Since early March, we’ve posted regular updates on the commercial loan pricing markets, based on what we’ve seen when examining the PrecisionLender dataset. We look at several popular metrics and point out areas in which there have been noteworthy changes.
Today’s update is through the end of last week – June 5. If you’d like to see our previous weekly pricing market updates, you can find them here.
We track many more metrics each week than are spotlighted in these posts. The ones that didn’t “make the cut,” usually don’t get displayed because there’s either a) nothing much new to say about them, or b) the data is too murky and needs a few more weeks of monitoring before it can be shared.
That said, if you have questions about metrics that have appeared in previous posts, but not this latest one, please reach out us at to email@example.com.
NOTE: PrecisionLender’s data reflects actual commercial opportunities priced (loans, deposits, and other fee-based business) by more than 150 banks in the United States, ranging in size from small community banks to top 10 U.S. institutions. In addition to their variance in size, these banks are also geographically diverse, with borrowers in all 50 states.
Weekly Pricing Volume Continues to Climb
Commercial pricing activity continues to increase. The dollar volume of commercial loans priced in the first week of June was up 27% from the previous week. It was the highest weekly volume since March and notably – also higher than the weekly averages for January and February.
Three months into the COVID-19 crisis it appears that commercial banks may be getting their “sea legs,” so to speak. The further we move away from March, the more singular that month’s spike in pricing activity appears. In retrospect, it was likely a combination of the 150 bps rate drop that month, as well as initial exploratory conversations by businesses looking at liquidity options during the early days of COVID-19, before government programs were announced.
Average Weekly Priced Commercial Loan Volume
LIBOR Swap Curve Moves From Inverted to Flat
The inversion on the short end of the curve that was so prominent in late April essentially flattened out in the first week of June. Meanwhile the long end continues to steepen.
The April 23 numbers showed inversion through 84 months and only a 26 basis points of positive carry (1-month to 30-year). The June 5 curve is basically flat from 3 months to 36 and has 96 bps of positive carry.
For banks that have been employing various adjustments to impact both the absolute rate and slope of their funding curves, it may be time to examine those tactics.
3-Month LIBOR Swap
Margins Consistently Higher In May, Thanks to Lower COF
Net Interest Margins for both fixed- and floating-rate loans were consistent week to week in the month of May, after an initial jump up from April.
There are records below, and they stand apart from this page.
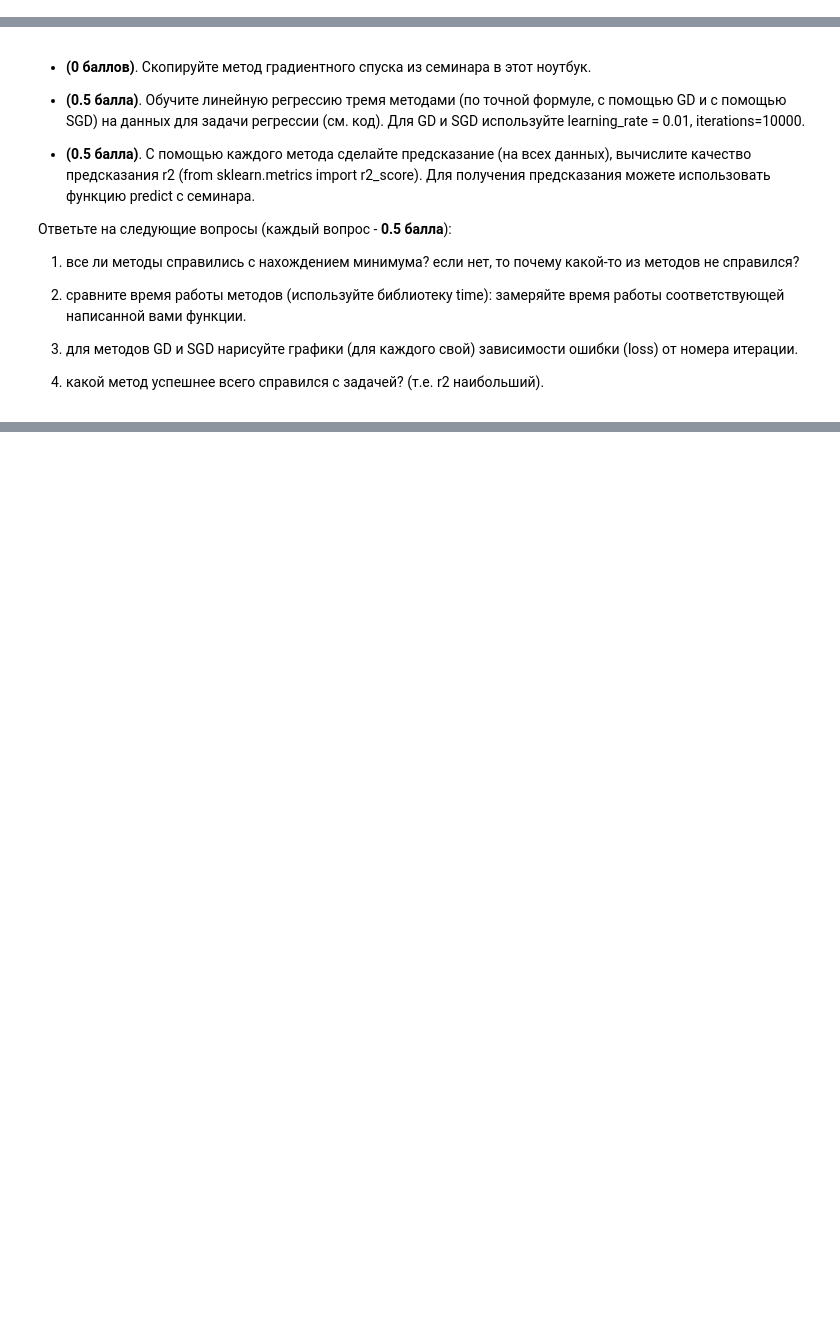
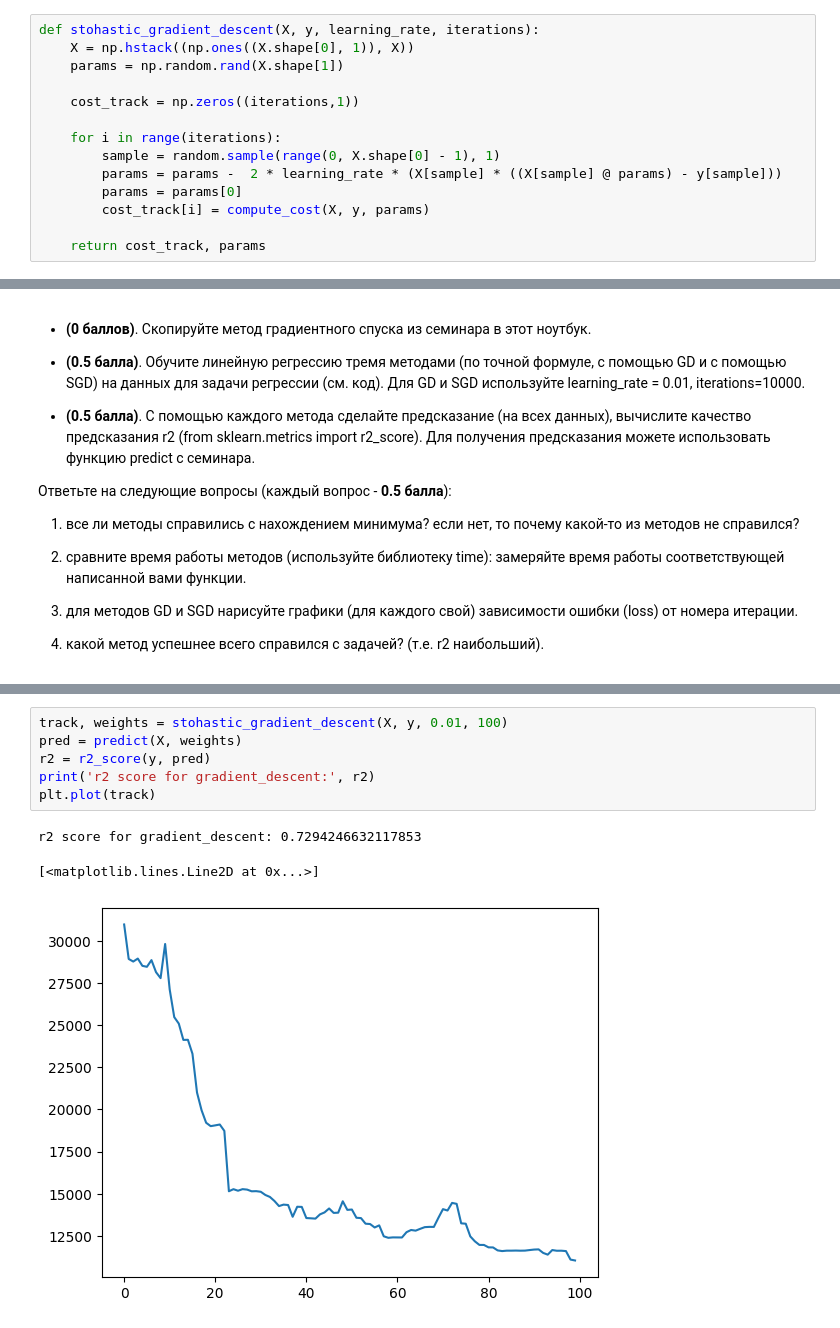
Before and after one commit to olegoid/MLDS_math_2022, a Jupyter notebook: Домашки/mlhs_math_practice_02.ipynb, the cells around one changed output, grey strips where cells are left out. Saved outputs shown, nothing was run; the diff lists cells and outputs as text; blank space fills up the shorter version.

```diff
--- a/Домашки/mlhs_math_practice_02.ipynb
+++ b/Домашки/mlhs_math_practice_02.ipynb
@@ -56,3 +70,17 @@ def stochastic_gradient_descent(X, y, learning_rate, iterations):
+# %%
+def stohastic_gradient_descent(X, y, learning_rate, iterations):
+    X = np.hstack((np.ones((X.shape[0], 1)), X))
+    params = np.random.rand(X.shape[1])
+
+    cost_track = np.zeros((iterations,1))
+
+    for i in range(iterations):
+        sample = random.sample(range(0, X.shape[0] - 1), 1)
+        params = params -  2 * learning_rate * (X[sample] * ((X[sample] @ params) - y[sample]))
+        params = params[0]
+        cost_track[i] = compute_cost(X, y, params)
+
+    return cost_track, params
 # %% [markdown]
 ## Задание 6 (**3 балла**).
 * **(0 баллов)**. Скопируйте метод градиентного спуска из семинара в этот ноутбук.
@@ -91,0 +163,10 @@ your text here
+# %%
+track, weights = stohastic_gradient_descent(X, y, 0.01, 100)
+pred = predict(X, weights)
+r2 = r2_score(y, pred)
+print('r2 score for gradient_descent:', r2)
+plt.plot(track)
+# %% [output]
+r2 score for gradient_descent: 0.7294246632117853
+[<matplotlib.lines.Line2D at 0x...>]
+[figure, added]
```
Also changed, not shown: parts of 10 cells of this notebook.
As a result, fixed-rate NIM for May was 30 bps higher than April, while floating-rate NIM rose 26 bps.
In both cases, the improvement was largely driven by lower funding costs, which dropped by 22 bps for fixed- and by 50 bps for floating-rate loans.
REMINDER: In the PrecisionLender solution, NIM is an interest-rate risk and liquidity risk-adjusted metric, based on incremental asset yield and marginal funding costs.
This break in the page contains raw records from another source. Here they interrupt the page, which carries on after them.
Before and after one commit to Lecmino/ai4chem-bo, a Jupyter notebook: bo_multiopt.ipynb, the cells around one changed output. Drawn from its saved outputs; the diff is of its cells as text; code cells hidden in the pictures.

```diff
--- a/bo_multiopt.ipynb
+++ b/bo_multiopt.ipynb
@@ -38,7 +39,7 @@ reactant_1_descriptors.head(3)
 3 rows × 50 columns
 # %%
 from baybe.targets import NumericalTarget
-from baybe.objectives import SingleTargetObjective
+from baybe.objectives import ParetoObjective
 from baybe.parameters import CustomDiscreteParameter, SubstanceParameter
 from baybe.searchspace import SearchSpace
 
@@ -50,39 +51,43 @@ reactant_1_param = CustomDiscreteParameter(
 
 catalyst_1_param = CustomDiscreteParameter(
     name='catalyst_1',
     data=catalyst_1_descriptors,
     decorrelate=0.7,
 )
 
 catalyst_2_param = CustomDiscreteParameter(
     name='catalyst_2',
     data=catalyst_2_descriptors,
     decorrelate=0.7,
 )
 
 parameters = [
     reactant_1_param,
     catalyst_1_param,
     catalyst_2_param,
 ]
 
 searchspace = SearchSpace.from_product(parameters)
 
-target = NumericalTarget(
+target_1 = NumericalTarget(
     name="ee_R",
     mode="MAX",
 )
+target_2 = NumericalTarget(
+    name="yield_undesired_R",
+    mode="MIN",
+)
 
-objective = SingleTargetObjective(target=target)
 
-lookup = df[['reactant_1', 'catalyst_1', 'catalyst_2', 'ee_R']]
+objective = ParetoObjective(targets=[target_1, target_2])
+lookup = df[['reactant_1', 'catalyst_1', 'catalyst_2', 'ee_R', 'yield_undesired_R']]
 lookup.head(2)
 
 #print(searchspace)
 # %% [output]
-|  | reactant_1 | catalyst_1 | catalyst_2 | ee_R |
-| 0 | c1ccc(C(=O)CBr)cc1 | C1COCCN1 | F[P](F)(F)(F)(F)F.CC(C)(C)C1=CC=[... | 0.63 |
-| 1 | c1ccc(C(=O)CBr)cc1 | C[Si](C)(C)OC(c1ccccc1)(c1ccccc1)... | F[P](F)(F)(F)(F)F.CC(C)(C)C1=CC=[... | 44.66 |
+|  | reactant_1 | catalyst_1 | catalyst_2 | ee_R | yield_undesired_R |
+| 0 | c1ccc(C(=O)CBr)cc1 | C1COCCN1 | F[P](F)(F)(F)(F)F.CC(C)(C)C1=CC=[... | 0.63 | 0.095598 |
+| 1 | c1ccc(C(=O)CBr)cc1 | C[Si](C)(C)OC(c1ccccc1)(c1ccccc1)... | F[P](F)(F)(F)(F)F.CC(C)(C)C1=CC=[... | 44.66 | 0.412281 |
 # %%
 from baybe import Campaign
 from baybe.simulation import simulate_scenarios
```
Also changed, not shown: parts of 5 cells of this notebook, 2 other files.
Fixed-Rate NIM Composition by Month
Floating-Rate NIM Composition by Month
Fixed-Rate Coupons Staying Consistent Despite Marginal COF Drop
This week we decided to dig deeper into the yield numbers we’ve been tracking by looking at coupon rates by month.
We found that, after a drop in early March, bankers have remained steady in the rates they’ve priced for fixed-rate loans. The coupon rate on those deals has dropped only 49 bps since January, even after the 150 bps drop in short-term interest rates in mid-March. That’s contributed to steady yields in the second quarter of 2020 and some of the increased NIM.
Meanwhile, the coupon for floating-rate loans track the index and spread changes we’ve seen year-to-date. For floating-rate loans priced to 1-month LIBOR, the 128 bps drop in the coupon rate since January reflects 1) the index rate change and 2) the 25 bps increase in spread to index. For prime-based floating rate loans, the 142 bps coupon decrease reflects 1) the 150 bps drop in the index and 2) the 8-point uptick in prime spreads in 2020.
Coupon Rate by Month
Our banking consultants and data scientists are combing through PrecisionLender pricing data every day. If there’s anything you’d like to know about what they’re seeing, please send along your questions to firstname.lastname@example.org.